> _Activity_: Everything in the listing below needs to be retyped exactly.
== Segment start ==
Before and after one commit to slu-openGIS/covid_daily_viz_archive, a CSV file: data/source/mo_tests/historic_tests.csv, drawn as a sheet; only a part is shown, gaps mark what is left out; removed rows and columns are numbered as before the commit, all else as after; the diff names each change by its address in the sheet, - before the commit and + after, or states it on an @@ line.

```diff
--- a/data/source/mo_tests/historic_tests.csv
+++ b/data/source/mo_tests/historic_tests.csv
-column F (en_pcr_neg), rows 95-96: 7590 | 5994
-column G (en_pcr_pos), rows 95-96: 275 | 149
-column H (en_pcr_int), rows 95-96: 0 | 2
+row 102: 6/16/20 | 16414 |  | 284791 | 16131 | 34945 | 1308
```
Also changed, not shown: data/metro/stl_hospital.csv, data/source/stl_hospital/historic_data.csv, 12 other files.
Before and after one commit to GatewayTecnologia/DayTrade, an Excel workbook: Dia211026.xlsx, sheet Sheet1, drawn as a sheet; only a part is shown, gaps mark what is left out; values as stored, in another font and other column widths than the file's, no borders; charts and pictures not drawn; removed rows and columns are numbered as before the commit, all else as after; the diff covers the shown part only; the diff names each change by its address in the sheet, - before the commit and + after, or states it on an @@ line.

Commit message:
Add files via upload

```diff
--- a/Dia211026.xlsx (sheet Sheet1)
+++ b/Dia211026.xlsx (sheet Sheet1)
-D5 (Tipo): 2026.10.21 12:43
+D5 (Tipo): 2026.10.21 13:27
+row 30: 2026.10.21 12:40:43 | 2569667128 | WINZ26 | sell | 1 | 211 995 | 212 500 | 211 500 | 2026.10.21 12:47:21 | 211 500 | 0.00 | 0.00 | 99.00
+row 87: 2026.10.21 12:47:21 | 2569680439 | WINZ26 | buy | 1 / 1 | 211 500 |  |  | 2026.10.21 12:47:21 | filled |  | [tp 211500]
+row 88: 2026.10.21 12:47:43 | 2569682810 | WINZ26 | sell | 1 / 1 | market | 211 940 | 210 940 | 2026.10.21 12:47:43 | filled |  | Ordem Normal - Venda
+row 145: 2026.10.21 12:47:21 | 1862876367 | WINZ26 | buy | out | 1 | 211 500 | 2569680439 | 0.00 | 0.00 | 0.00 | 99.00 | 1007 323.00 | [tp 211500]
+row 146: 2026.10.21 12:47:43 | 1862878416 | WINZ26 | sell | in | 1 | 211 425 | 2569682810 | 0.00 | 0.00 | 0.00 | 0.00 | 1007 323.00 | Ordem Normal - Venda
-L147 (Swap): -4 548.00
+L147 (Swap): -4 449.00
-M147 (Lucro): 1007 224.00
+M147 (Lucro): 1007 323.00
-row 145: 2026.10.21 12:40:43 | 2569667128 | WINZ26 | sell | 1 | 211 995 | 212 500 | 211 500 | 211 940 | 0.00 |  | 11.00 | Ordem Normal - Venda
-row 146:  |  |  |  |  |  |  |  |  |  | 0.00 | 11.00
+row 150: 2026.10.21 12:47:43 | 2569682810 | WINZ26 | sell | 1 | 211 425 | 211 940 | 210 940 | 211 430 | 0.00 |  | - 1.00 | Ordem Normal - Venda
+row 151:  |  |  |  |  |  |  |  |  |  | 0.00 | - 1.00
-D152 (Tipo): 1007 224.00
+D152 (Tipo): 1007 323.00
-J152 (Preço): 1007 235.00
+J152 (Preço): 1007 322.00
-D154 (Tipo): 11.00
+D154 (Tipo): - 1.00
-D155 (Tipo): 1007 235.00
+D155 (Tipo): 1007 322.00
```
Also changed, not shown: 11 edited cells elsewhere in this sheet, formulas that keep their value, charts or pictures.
== Segment end ==
> _Exercise answer_:
Before and after one commit to slu-openGIS/covid_daily_viz_archive, a CSV file: data/source/mo_tests/historic_tests.csv, drawn as a sheet; only a part is shown, gaps mark what is left out; removed rows and columns are numbered as before the commit, all else as after; the diff names each change by its address in the sheet, - before the commit and + after, or states it on an @@ line.

```diff
--- a/data/source/mo_tests/historic_tests.csv
+++ b/data/source/mo_tests/historic_tests.csv
-column F (en_pcr_neg), rows 95-96: 7590 | 5994
-column G (en_pcr_pos), rows 95-96: 275 | 149
-column H (en_pcr_int), rows 95-96: 0 | 2
+row 102: 6/16/20 | 16414 |  | 284791 | 16131 | 34945 | 1308
```
Also changed, not shown: data/metro/stl_hospital.csv, data/source/stl_hospital/historic_data.csv, 12 other files.
Before and after one commit to GatewayTecnologia/DayTrade, an Excel workbook: Dia211026.xlsx, sheet Sheet1, drawn as a sheet; only a part is shown, gaps mark what is left out; values as stored, in another font and other column widths than the file's, no borders; charts and pictures not drawn; removed rows and columns are numbered as before the commit, all else as after; the diff covers the shown part only; the diff names each change by its address in the sheet, - before the commit and + after, or states it on an @@ line.

Commit message:
Add files via upload

```diff
--- a/Dia211026.xlsx (sheet Sheet1)
+++ b/Dia211026.xlsx (sheet Sheet1)
-D5 (Tipo): 2026.10.21 12:43
+D5 (Tipo): 2026.10.21 13:27
+row 30: 2026.10.21 12:40:43 | 2569667128 | WINZ26 | sell | 1 | 211 995 | 212 500 | 211 500 | 2026.10.21 12:47:21 | 211 500 | 0.00 | 0.00 | 99.00
+row 87: 2026.10.21 12:47:21 | 2569680439 | WINZ26 | buy | 1 / 1 | 211 500 |  |  | 2026.10.21 12:47:21 | filled |  | [tp 211500]
+row 88: 2026.10.21 12:47:43 | 2569682810 | WINZ26 | sell | 1 / 1 | market | 211 940 | 210 940 | 2026.10.21 12:47:43 | filled |  | Ordem Normal - Venda
+row 145: 2026.10.21 12:47:21 | 1862876367 | WINZ26 | buy | out | 1 | 211 500 | 2569680439 | 0.00 | 0.00 | 0.00 | 99.00 | 1007 323.00 | [tp 211500]
+row 146: 2026.10.21 12:47:43 | 1862878416 | WINZ26 | sell | in | 1 | 211 425 | 2569682810 | 0.00 | 0.00 | 0.00 | 0.00 | 1007 323.00 | Ordem Normal - Venda
-L147 (Swap): -4 548.00
+L147 (Swap): -4 449.00
-M147 (Lucro): 1007 224.00
+M147 (Lucro): 1007 323.00
-row 145: 2026.10.21 12:40:43 | 2569667128 | WINZ26 | sell | 1 | 211 995 | 212 500 | 211 500 | 211 940 | 0.00 |  | 11.00 | Ordem Normal - Venda
-row 146:  |  |  |  |  |  |  |  |  |  | 0.00 | 11.00
+row 150: 2026.10.21 12:47:43 | 2569682810 | WINZ26 | sell | 1 | 211 425 | 211 940 | 210 940 | 211 430 | 0.00 |  | - 1.00 | Ordem Normal - Venda
+row 151:  |  |  |  |  |  |  |  |  |  | 0.00 | - 1.00
-D152 (Tipo): 1007 224.00
+D152 (Tipo): 1007 323.00
-J152 (Preço): 1007 235.00
+J152 (Preço): 1007 322.00
-D154 (Tipo): 11.00
+D154 (Tipo): - 1.00
-D155 (Tipo): 1007 235.00
+D155 (Tipo): 1007 322.00
```
Also changed, not shown: 11 edited cells elsewhere in this sheet, formulas that keep their value, charts or pictures.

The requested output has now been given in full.